So, what are the three business lessons we learned from Game of Thrones this week?

1. Sometimes it is ok to deceive the leadership

Partway through the attack on Castle Black, Ser Alliser, the leader of the Night’s Watch, descends the wall to lead the defence in hand-to-hand combat, leaving Janos Slynt in charge.

Slynt quickly shows himself to be ill-equipped for battle leadership, and is promptly deceived into descending the wall under the pretext of being needed below. This allows Jon Snow to take charge, lead the defence atop the wall, and prove he is able to effectively lead the Night’s Watch.

Business lesson: Back yourself. If you’re sure what you’re doing is right, even if it means deceiving someone senior, do it; similarly, when given the chance to lead, seize it.

2. (S)he who hesitates is lost

Towards the end of the episode, Jon realised Ygritte (a former lover who then shot him with arrows, but he survived) had an arrow drawn at him.

While they stared at each other and Ygritte fails to loose her shaft, she receives a fatal arrow through the back from a different young man. Had she backed herself and released the arrow, incapacitating Snow and moving on, she may have lived and the third point below would not exist.

Business lesson: When you have your opportunities, take them. There is often no place for emotion, so take the shot when you can.

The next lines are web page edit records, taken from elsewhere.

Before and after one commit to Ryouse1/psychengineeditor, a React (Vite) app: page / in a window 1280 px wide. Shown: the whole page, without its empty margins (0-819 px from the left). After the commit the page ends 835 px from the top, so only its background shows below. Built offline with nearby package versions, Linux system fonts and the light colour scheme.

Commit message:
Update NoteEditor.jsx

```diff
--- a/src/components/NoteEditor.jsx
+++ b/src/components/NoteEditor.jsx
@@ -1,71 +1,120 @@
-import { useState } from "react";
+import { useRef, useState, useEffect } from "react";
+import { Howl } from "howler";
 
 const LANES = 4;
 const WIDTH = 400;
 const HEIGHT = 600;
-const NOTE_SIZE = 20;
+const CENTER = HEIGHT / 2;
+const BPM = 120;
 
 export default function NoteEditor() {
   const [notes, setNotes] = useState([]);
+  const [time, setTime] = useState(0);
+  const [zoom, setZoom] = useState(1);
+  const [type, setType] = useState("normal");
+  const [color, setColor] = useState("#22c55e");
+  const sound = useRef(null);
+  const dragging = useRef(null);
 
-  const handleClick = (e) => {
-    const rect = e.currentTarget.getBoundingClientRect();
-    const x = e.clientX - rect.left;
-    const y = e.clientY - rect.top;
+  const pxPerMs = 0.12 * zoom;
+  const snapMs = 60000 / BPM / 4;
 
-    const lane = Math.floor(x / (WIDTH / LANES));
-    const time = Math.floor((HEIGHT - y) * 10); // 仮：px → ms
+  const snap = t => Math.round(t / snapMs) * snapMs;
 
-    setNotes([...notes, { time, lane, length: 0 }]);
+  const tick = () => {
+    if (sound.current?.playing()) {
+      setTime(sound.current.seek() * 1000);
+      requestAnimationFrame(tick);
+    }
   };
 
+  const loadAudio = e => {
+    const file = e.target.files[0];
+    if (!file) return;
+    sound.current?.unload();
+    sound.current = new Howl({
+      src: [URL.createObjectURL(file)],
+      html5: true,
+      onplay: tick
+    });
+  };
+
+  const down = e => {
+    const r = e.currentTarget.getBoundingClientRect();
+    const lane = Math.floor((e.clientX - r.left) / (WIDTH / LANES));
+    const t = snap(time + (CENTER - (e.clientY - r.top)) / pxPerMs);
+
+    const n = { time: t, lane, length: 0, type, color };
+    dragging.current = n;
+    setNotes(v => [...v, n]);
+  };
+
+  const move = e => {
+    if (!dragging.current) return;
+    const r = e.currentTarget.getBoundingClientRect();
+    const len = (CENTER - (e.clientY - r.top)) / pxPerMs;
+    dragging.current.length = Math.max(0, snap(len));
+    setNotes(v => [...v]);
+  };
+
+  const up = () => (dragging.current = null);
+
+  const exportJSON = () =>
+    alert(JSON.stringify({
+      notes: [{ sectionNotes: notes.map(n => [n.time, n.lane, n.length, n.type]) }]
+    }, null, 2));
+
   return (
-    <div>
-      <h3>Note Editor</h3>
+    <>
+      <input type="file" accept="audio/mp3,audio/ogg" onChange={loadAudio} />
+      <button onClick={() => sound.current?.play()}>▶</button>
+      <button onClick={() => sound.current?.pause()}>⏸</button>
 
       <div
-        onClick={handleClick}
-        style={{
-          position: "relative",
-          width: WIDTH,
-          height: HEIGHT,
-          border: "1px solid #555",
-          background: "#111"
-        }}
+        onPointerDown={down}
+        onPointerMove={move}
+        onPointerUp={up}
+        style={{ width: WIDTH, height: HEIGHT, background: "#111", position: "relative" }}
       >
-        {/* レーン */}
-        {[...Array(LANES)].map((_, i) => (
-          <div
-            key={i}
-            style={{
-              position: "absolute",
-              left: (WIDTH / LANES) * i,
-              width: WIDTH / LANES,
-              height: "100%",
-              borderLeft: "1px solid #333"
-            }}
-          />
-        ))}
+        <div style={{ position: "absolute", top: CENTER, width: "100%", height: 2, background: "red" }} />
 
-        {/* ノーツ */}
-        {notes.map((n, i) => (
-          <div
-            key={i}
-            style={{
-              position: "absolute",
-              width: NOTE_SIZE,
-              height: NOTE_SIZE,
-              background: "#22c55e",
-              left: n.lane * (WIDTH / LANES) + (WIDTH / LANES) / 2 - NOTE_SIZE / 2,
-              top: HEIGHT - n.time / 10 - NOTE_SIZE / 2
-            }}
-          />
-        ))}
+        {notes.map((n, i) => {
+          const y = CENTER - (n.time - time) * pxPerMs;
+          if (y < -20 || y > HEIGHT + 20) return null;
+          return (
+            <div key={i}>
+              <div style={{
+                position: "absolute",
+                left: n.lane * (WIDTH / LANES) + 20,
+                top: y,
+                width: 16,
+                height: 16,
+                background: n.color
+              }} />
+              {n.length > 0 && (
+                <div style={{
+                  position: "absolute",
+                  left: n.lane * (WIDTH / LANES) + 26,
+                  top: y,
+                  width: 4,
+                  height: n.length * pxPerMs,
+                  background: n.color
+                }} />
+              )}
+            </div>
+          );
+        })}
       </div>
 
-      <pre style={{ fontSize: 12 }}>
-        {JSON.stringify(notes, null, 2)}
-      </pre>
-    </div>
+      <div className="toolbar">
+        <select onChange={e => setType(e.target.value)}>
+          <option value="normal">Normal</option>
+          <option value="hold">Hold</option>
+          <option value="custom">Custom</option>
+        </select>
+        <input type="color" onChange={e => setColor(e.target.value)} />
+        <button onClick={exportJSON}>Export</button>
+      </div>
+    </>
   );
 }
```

3. Having a plan is better than having no plan

The final scene of the episode is of Jon Snow departing Castle Black and The Wall on a mission to find Mance, in the hope that killing him will shatter the resolve and unity of the Wildling-mythical creature army. While this appears madness, there is no way the Night’s Watch will be able to win in an attrition battle.

Not only is Snow showing leadership and engineering an opportunity, he has a plan. It may be a dangerous one for his personal safety, but if he waits until tomorrow, Castle Black and The Wall may have fallen.

Business lesson: A plan today is better than a perfect plan tomorrow. Especially when you are in a pinch and the team may be a little disheartened.

This episode showed us that when things get serious, you need to make big calls. It was overwhelmingly about decisive decision making and leadership.

Questions, comments, thoughts, retorts?

Dominic Collins is a public affairs professional, specialising in stakeholder engagement, position development, communications and advocacy. A highly effective written and oral communicator who normally writes more serious pieces, he just couldn’t resist sharing the business lessons learned from Game of Thrones this week. He is a consultant at edgelabs.